[Data records]

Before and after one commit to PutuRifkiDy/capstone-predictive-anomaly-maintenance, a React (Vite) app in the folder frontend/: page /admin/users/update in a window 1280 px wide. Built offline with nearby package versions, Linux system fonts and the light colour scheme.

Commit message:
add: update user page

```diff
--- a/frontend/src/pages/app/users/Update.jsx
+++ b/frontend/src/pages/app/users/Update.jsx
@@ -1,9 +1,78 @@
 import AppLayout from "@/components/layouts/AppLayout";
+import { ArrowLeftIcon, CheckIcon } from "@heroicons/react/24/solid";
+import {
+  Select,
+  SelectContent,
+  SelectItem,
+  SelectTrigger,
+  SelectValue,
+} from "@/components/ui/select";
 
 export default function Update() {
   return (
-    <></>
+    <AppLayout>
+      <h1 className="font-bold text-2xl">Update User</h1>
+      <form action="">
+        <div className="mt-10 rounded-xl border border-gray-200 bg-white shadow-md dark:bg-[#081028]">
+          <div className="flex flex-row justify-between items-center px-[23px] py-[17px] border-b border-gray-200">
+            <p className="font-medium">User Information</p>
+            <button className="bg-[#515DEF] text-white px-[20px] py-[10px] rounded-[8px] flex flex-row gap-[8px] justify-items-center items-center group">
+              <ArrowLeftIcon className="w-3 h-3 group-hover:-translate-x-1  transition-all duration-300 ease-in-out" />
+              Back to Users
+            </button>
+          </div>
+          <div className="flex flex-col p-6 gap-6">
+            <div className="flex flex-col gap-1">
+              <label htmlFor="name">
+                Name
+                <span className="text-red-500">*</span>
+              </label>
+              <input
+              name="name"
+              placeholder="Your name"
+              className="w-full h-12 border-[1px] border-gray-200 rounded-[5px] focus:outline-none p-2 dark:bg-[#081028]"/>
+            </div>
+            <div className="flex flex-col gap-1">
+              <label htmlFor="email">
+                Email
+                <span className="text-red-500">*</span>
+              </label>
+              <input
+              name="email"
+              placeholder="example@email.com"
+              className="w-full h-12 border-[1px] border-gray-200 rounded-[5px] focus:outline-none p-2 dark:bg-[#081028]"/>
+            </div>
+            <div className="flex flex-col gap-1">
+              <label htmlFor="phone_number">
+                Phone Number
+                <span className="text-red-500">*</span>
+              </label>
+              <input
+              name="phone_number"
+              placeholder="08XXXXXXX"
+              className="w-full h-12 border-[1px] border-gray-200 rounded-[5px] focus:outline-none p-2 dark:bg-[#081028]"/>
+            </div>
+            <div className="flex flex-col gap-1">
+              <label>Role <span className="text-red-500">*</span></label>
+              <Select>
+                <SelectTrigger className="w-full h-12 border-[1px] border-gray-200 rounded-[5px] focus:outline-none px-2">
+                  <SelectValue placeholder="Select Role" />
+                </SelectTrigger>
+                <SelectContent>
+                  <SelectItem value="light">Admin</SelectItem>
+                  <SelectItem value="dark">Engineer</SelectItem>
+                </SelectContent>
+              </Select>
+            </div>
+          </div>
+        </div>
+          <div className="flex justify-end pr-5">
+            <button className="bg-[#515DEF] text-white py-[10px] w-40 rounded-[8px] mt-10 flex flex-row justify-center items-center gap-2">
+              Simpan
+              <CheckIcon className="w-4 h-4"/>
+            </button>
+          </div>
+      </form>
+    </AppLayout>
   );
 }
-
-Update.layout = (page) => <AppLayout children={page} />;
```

What needs to be done -
If a line in the records has the word "from", copy that line.

Task solution -
 import AppLayout from "@/components/layouts/AppLayout";
+import { ArrowLeftIcon, CheckIcon } from "@heroicons/react/24/solid";
+} from "@/components/ui/select";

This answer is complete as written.